Tax evasion, wasteful expenditure frustrate Modicare

If health is wealth, are we spending sufficiently to maintain the basic health needs of millions of our citizens in the world's fifth biggest economy as our politicos make braggadocio with little qualms? In his Independence day speech delivered with fervent zest Prime Minister Narendra Modi declared the world's humongous government-funded healthcare programme designed to provide insurance coverage of five lakh of rupees per family annually to benefit more than 100 million poor families in a country of one billion plus population. The indefatigable Prime Minister inaugurated the first healthcare and wellness centre under Ayushman Bharat Yojana in Chhattisgarh's Bijapur on August 14, a day prior to his unveiling of the big scheme, billed as the Modicare, from the ramparts of the Red Fort
Essentially, Ayushman Bharat, also hailed as the National Health Protection scheme -has twin tasks-first, fostering a network of health and wellness centres across the vast country of continental size, supplanting the well-nigh moribund primary health centres and second, extending insurance cover to 40 per cent of India's population by degrees, i.e., the most deprived, for secondary and tertiary care, including hospitalization costs.
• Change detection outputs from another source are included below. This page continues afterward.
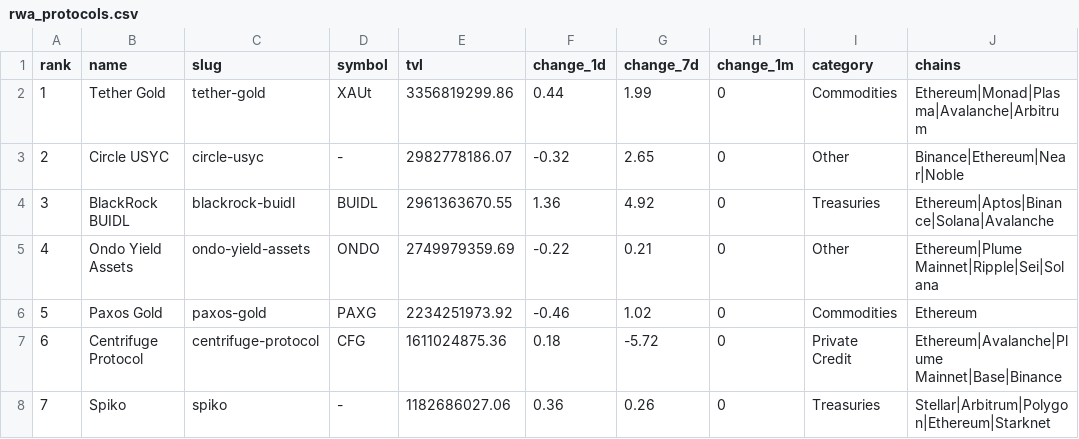
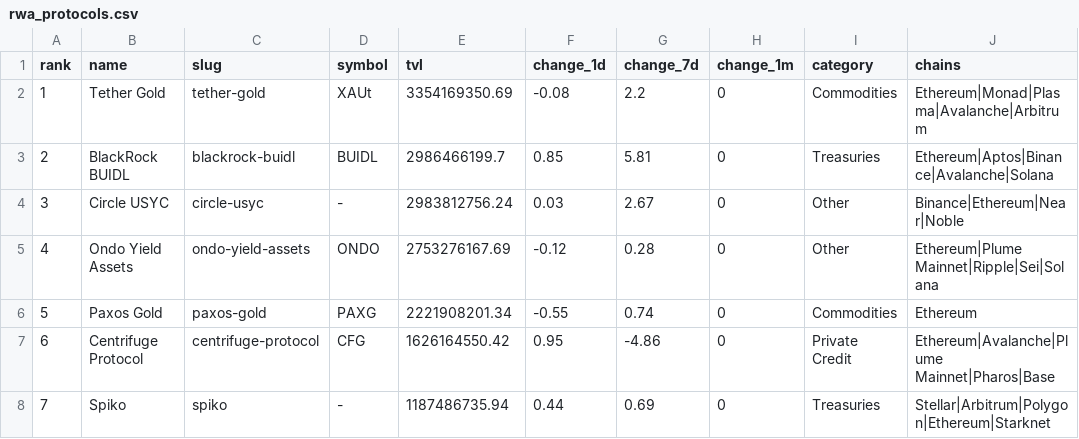
Before and after one commit to kittycapital/rwa-dashboard, a CSV file: data/rwa_protocols.csv, drawn as a sheet; only a part is shown; the diff covers the shown part only.

```diff
--- a/data/rwa_protocols.csv
+++ b/data/rwa_protocols.csv
@@ -1,8 +1,8 @@
 rank,name,slug,symbol,tvl,change_1d,change_7d,change_1m,category,chains
-1,Tether Gold,tether-gold,XAUt,3356819299.86,0.44,1.99,0,Commodities,Ethereum|Monad|Plasma|Avalanche|Arbitrum
-2,Circle USYC,circle-usyc,-,2982778186.07,-0.32,2.65,0,Other,Binance|Ethereum|Near|Noble
-3,BlackRock BUIDL,blackrock-buidl,BUIDL,2961363670.55,1.36,4.92,0,Treasuries,Ethereum|Aptos|Binance|Solana|Avalanche
-4,Ondo Yield Assets,ondo-yield-assets,ONDO,2749979359.69,-0.22,0.21,0,Other,Ethereum|Plume Mainnet|Ripple|Sei|Solana
-5,Paxos Gold,paxos-gold,PAXG,2234251973.92,-0.46,1.02,0,Commodities,Ethereum
-6,Centrifuge Protocol,centrifuge-protocol,CFG,1611024875.36,0.18,-5.72,0,Private Credit,Ethereum|Avalanche|Plume Mainnet|Base|Binance
-7,Spiko,spiko,-,1182686027.06,0.36,0.26,0,Treasuries,Stellar|Arbitrum|Polygon|Ethereum|Starknet
+1,Tether Gold,tether-gold,XAUt,3354169350.69,-0.08,2.2,0,Commodities,Ethereum|Monad|Plasma|Avalanche|Arbitrum
+2,BlackRock BUIDL,blackrock-buidl,BUIDL,2986466199.7,0.85,5.81,0,Treasuries,Ethereum|Aptos|Binance|Avalanche|Solana
+3,Circle USYC,circle-usyc,-,2983812756.24,0.03,2.67,0,Other,Binance|Ethereum|Near|Noble
+4,Ondo Yield Assets,ondo-yield-assets,ONDO,2753276167.69,-0.12,0.28,0,Other,Ethereum|Plume Mainnet|Ripple|Sei|Solana
+5,Paxos Gold,paxos-gold,PAXG,2221908201.34,-0.55,0.74,0,Commodities,Ethereum
+6,Centrifuge Protocol,centrifuge-protocol,CFG,1626164550.42,0.95,-4.86,0,Private Credit,Ethereum|Avalanche|Plume Mainnet|Pharos|Base
+7,Spiko,spiko,-,1187486735.94,0.44,0.69,0,Treasuries,Stellar|Arbitrum|Polygon|Ethereum|Starknet
```
Also changed, not shown: 72 edited cells elsewhere in this file, data/rwa_category_history.csv, data/rwa_chains.csv, 3 other files.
Even as several states have their own state health insurance schemes, how far the new scheme would subsume the extant ones or help those who have been left untouched by it has not been adequately amplified, with the resources for such a daunting operation pan-India by way of state premium having not been identified or bruited for the broader understanding of the biggest ambitious programme in the annals of the nation.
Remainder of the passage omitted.